### Material for the task
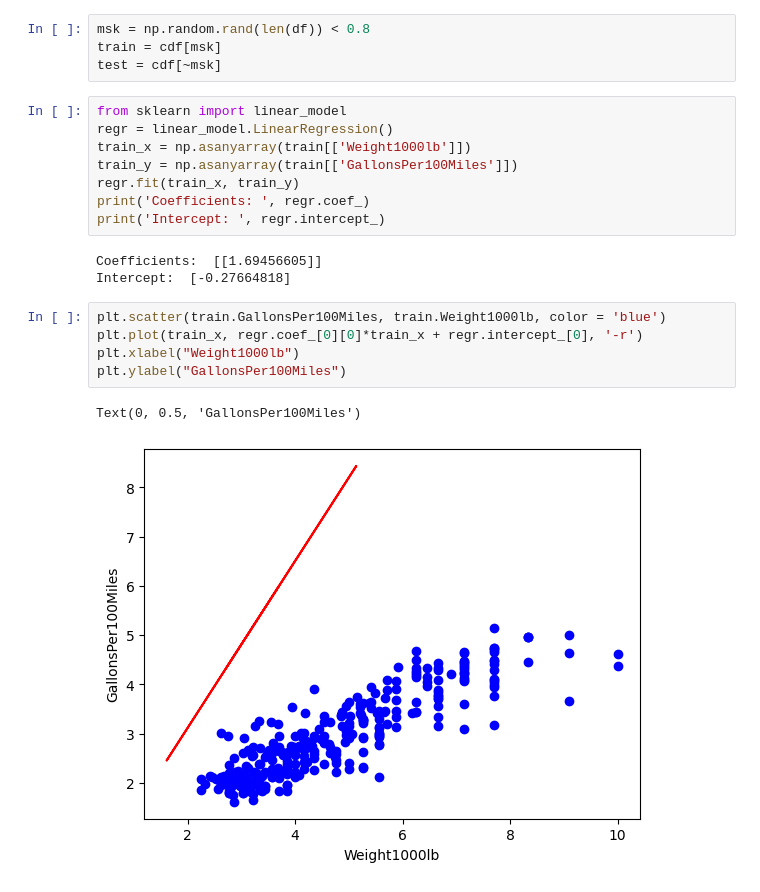
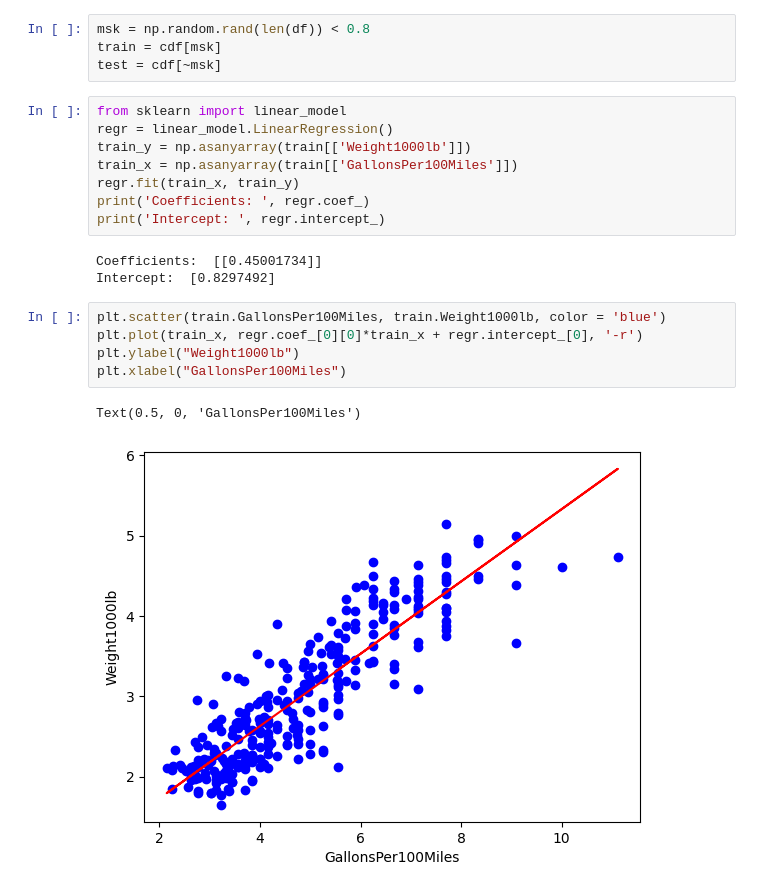
Before and after one commit to gibanator/assignment_3, a Jupyter notebook: linear_regression.ipynb, the cells around one changed output. Drawn from its saved outputs; the diff is of its cells as text.

```diff
--- a/linear_regression.ipynb
+++ b/linear_regression.ipynb
@@ -95,19 +129,19 @@ test = cdf[~msk]
 # %%
 from sklearn import linear_model
 regr = linear_model.LinearRegression()
-train_x = np.asanyarray(train[['Weight1000lb']])
-train_y = np.asanyarray(train[['GallonsPer100Miles']])
+train_y = np.asanyarray(train[['Weight1000lb']])
+train_x = np.asanyarray(train[['GallonsPer100Miles']])
 regr.fit(train_x, train_y)
 print('Coefficients: ', regr.coef_)
 print('Intercept: ', regr.intercept_)
 # %% [output]
-Coefficients:  [[1.69456605]]
-Intercept:  [-0.27664818]
+Coefficients:  [[0.45001734]]
+Intercept:  [0.8297492]
 # %%
 plt.scatter(train.GallonsPer100Miles, train.Weight1000lb, color = 'blue')
 plt.plot(train_x, regr.coef_[0][0]*train_x + regr.intercept_[0], '-r')
-plt.xlabel("Weight1000lb")
-plt.ylabel("GallonsPer100Miles")
+plt.ylabel("Weight1000lb")
+plt.xlabel("GallonsPer100Miles")
 # %% [output]
-Text(0, 0.5, 'GallonsPer100Miles')
+Text(0.5, 0, 'GallonsPer100Miles')
-[figure, old version]
+[figure, new version]
```
Also changed, not shown: parts of 19 cells of this notebook.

### What is expected
Where in the records does the word "Coefficients" appear? Copy each line that holds it.

### Response to the exercise
 print('Coefficients: ', regr.coef_)
-Coefficients:  [[1.69456605]]
+Coefficients:  [[0.45001734]]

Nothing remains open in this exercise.